Front-end code change data
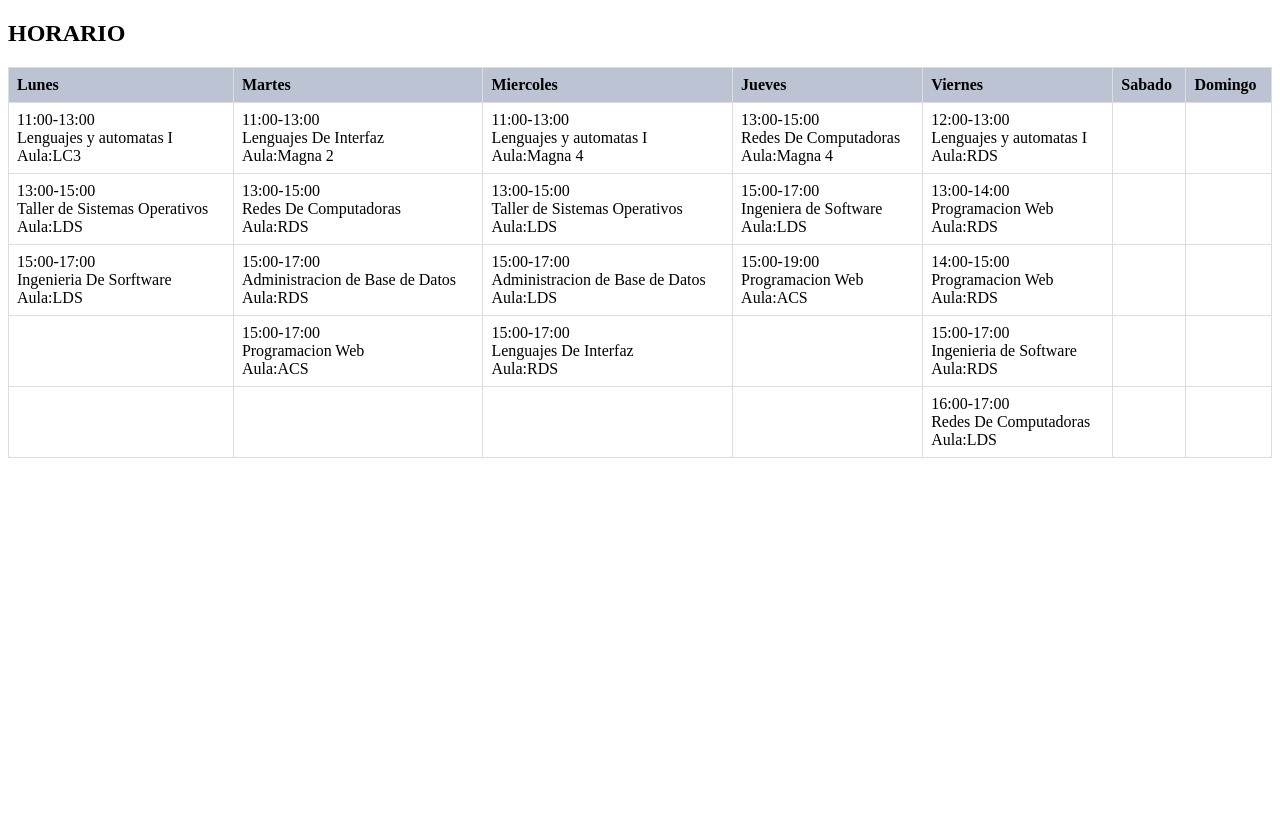
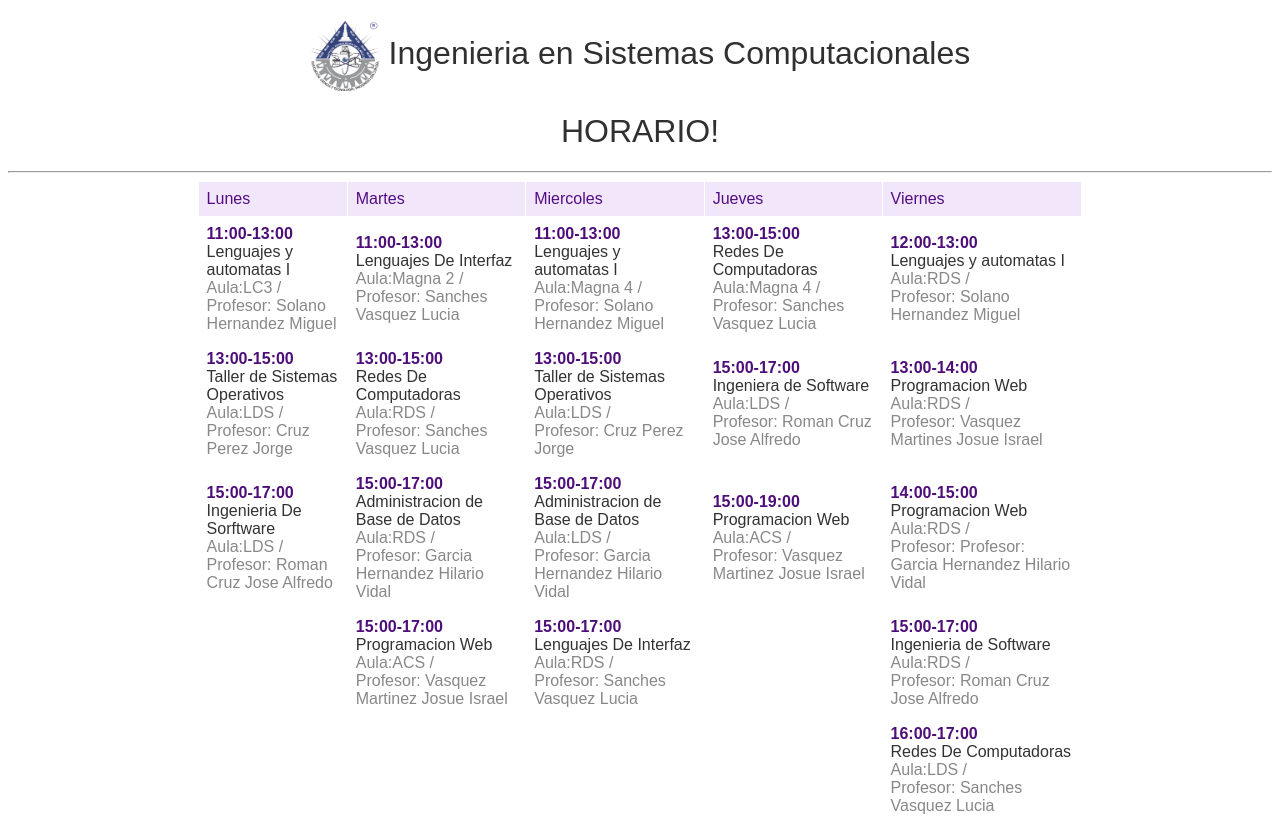
Before and after one commit to MarcoRg06/Practicas-Web, a plain HTML site: page Trabajos/2-Ejercicio-Tabla/Horario.html in a window 1280 px wide. Before the commit the page ends 800 px from the top, so only its background shows below. Drawn offline with Linux system fonts and the light colour scheme.

Commit message:
Agregando estilos a mi horario

```diff
--- a/Trabajos/1-Ejercicio-PW/Eslitos _css/estilos.css
+++ b/Trabajos/1-Ejercicio-PW/Eslitos _css/estilos.css
@@ -10,5 +10,5 @@ p{
     color: #c91212;
 }
 .img-p{
-border-radius: 20%;
+border-radius: 20px;
 }
--- a/Trabajos/2-Ejercicio-Tabla/Horario.html
+++ b/Trabajos/2-Ejercicio-Tabla/Horario.html
@@ -1,14 +1,14 @@
 <!DOCTYPE html>
 <html lang="es">
-
 <head>
    <title>Mi Página Web</title>
    <link rel="stylesheet" href="css/estilos.css">
 </head>
-
 <body>
-
-<h2>HORARIO</h2>
+   <h1> <img src="imagenes/logoTec.png" alt="Logo" width="70" height="70">
+  Ingenieria en Sistemas Computacionales </h1>
+  <h1 >HORARIO!</h1>
+  <hr>
    <table>
       <tr>
          <th>Lunes</th>
@@ -16,56 +16,61 @@
          <th>Miercoles</th>
          <th>Jueves</th>
          <th>Viernes</th>
-       <th>Sabado</th>
-       <th>Domingo</th>
       </tr>
       <tr>
-        <td>11:00-13:00 <br> Lenguajes y automatas I <br> Aula:LC3</td>
-        <td>11:00-13:00 <br> Lenguajes De Interfaz <br> Aula:Magna 2</td>
-        <td>11:00-13:00 <br> Lenguajes y automatas I <br> Aula:Magna 4</td>
-        <td>13:00-15:00 <br> Redes De Computadoras <br> Aula:Magna 4</td>
-        <td>12:00-13:00 <br> Lenguajes y automatas I <br> Aula:RDS</td>
-        <td></td>
-        <td></td>
+         <td><b class="EstilosHora">11:00-13:00</b><br>Lenguajes y automatas I <br><b
+               class="EstilosAulaDocente">Aula:LC3 / <br> Profesor: Solano Hernandez Miguel</b></td>
+         <td><b class="EstilosHora">11:00-13:00</b><br> Lenguajes De Interfaz <br><b class="EstilosAulaDocente">
+               Aula:Magna 2 / <br> Profesor: Sanches Vasquez Lucia</b></td>
+         <td><b class="EstilosHora">11:00-13:00</b><br> Lenguajes y automatas I <br><b class="EstilosAulaDocente">
+               Aula:Magna 4 /<br> Profesor: Solano Hernandez Miguel </b></td>
+         <td><b class="EstilosHora">13:00-15:00</b><br> Redes De Computadoras <br><b class="EstilosAulaDocente">
+               Aula:Magna 4 /<br> Profesor: Sanches Vasquez Lucia</b></td>
+         <td><b class="EstilosHora">12:00-13:00</b><br> Lenguajes y automatas I <br><b class="EstilosAulaDocente">
+               Aula:RDS /<br> Profesor: Solano Hernandez Miguel</b></td>
       </tr>
 
       <tr>
-        <td>13:00-15:00 <br> Taller de Sistemas Operativos <br> Aula:LDS</td>
-        <td>13:00-15:00 <br> Redes De Computadoras <br> Aula:RDS</td>
-        <td>13:00-15:00 <br> Taller de Sistemas Operativos <br> Aula:LDS</td>
-        <td>15:00-17:00 <br> Ingeniera de Software <br> Aula:LDS</td>
-        <td>13:00-14:00 <br> Programacion Web <br> Aula:RDS</td>
-        <td></td>
-        <td></td>
+         <td><b class="EstilosHora">13:00-15:00</b><br> Taller de Sistemas Operativos <br><b class="EstilosAulaDocente">
+               Aula:LDS /<br> Profesor: Cruz Perez Jorge</b></td>
+         <td><b class="EstilosHora">13:00-15:00</b><br> Redes De Computadoras <br><b class="EstilosAulaDocente">
+               Aula:RDS /<br> Profesor: Sanches Vasquez Lucia</b></td>
+         <td><b class="EstilosHora">13:00-15:00</b><br> Taller de Sistemas Operativos <br><b class="EstilosAulaDocente">
+               Aula:LDS /<br> Profesor: Cruz Perez Jorge</b></td>
+         <td><b class="EstilosHora">15:00-17:00</b><br> Ingeniera de Software <br><b class="EstilosAulaDocente">
+               Aula:LDS /<br> Profesor: Roman Cruz Jose Alfredo</b></td>
+         <td><b class="EstilosHora">13:00-14:00</b><br> Programacion Web <br><b class="EstilosAulaDocente"> Aula:RDS
+               /<br> Profesor: Vasquez Martines Josue Israel</b></td>
       </tr>
       <tr>
-        <td>15:00-17:00 <br> Ingenieria De Sorftware <br> Aula:LDS</td>
-        <td>15:00-17:00 <br> Administracion de Base de Datos <br> Aula:RDS</td>
-        <td>15:00-17:00 <br> Administracion de Base de Datos <br> Aula:LDS</td>
-        <td>15:00-19:00 <br> Programacion Web <br> Aula:ACS</td>
-        <td>14:00-15:00 <br> Programacion Web <br> Aula:RDS</td>
-        <td></td>
-        <td></td>
+         <td><b class="EstilosHora">15:00-17:00</b><br> Ingenieria De Sorftware <br><b
+               class="EstilosAulaDocente">Aula:LDS /<br> Profesor: Roman Cruz Jose Alfredo</b></td>
+         <td><b class="EstilosHora">15:00-17:00</b><br> Administracion de Base de Datos <br><b
+               class="EstilosAulaDocente"> Aula:RDS /<br> Profesor: Garcia Hernandez Hilario Vidal</b></td>
+         <td><b class="EstilosHora">15:00-17:00</b><br> Administracion de Base de Datos <br><b
+               class="EstilosAulaDocente"> Aula:LDS /<br> Profesor: Garcia Hernandez Hilario Vidal</b></td>
+         <td><b class="EstilosHora">15:00-19:00</b><br> Programacion Web <br><b class="EstilosAulaDocente">Aula:ACS
+               /<br> Profesor: Vasquez Martinez Josue Israel</b></td>
+         <td><b class="EstilosHora">14:00-15:00</b><br> Programacion Web <br><b class="EstilosAulaDocente"> Aula:RDS
+               /<br> Profesor: Profesor: Garcia Hernandez Hilario Vidal</b></td>
       </tr>
-
       <tr>
          <td></td>
-        <td>15:00-17:00 <br> Programacion Web <br> Aula:ACS</td>
-        <td>15:00-17:00 <br> Lenguajes De Interfaz <br> Aula:RDS</td>
+         <td><b class="EstilosHora">15:00-17:00</b><br> Programacion Web <br><b class="EstilosAulaDocente"> Aula:ACS
+               /<br> Profesor: Vasquez Martinez Josue Israel </b></td>
+         <td><b class="EstilosHora">15:00-17:00</b><br> Lenguajes De Interfaz <br><b class="EstilosAulaDocente">
+               Aula:RDS /<br> Profesor: Sanches Vasquez Lucia</b></td>
          <td></td>
-        <td>15:00-17:00 <br> Ingenieria de Software <br> Aula:RDS</td>
-        <td></td>
-        <td></td>
+         <td><b class="EstilosHora">15:00-17:00</b><br> Ingenieria de Software <br><b class="EstilosAulaDocente">
+               Aula:RDS /<br> Profesor: Roman Cruz Jose Alfredo</b></td>
       </tr>
-
       <tr>
          <td></td>
          <td></td>
          <td></td>
          <td></td>
-        <td>16:00-17:00 <br> Redes De Computadoras <br> Aula:LDS</td>
-        <td></td>
-        <td></td>
+         <td><b class="EstilosHora">16:00-17:00</b><br> Redes De Computadoras <br><b class="EstilosAulaDocente">
+               Aula:LDS /<br> Profesor: Sanches Vasquez Lucia</b></td>
       </tr>
    </table>
 </body>
--- a/Trabajos/2-Ejercicio-Tabla/css/estilos.css
+++ b/Trabajos/2-Ejercicio-Tabla/css/estilos.css
@@ -1,14 +1,38 @@
-table{
-
-    width: 100%;
-    border-collapse: collapse;
-    width: 100%;
+table {
+  width: 70%;
+  border-collapse: collapse;
+  text-align: center;
+  margin-left: auto;
+    margin-right: auto;
 }
-th,td{
-border: 1px solid #ddd;
-padding: 8px;
-text-align: left;
+th,td {
+  border: 1px solid #ffffff;
+  padding: 8px;
+  text-align: left;
+  font-family: Arial, sans-serif;
 }
-th{
-background-color: #bcc4d3;
+th {
+  background-color: #f2e7fa;
+  color: rgb(83, 12, 131);
+  font-weight: normal;
 }
+td{
+    color:rgb(51, 50, 50);
+}
+.EstilosHora{
+    color: rgb(78, 14, 121);
+}
+.EstilosAulaDocente{
+    font-family: Arial, sans-serif;
+    font-weight: normal;
+    color: rgb(136, 136, 136);
+}
+h1 {
+    font-family: Arial, sans-serif;
+    color: rgb(49, 48, 49);
+    font-weight: normal;
+    text-align: center;
+}
+img{
+    vertical-align: middle;
+}
```
Also changed, not shown: Trabajos/1-Ejercicio-PW/MiprimeraPagina.html (+2 -1 lines), Trabajos/1-Ejercicio-PW/Practica1.html (+2 -3 lines), Trabajos/2-Ejercicio-Tabla/imagenes/logoTec.png (added). Lines whose indentation alone changed are shown as unchanged.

▶ _Instructions to follow_: Among the lines above, find those with the word "radius". Copy them.

▶ _Reply to the task_:
-border-radius: 20%;
+border-radius: 20px;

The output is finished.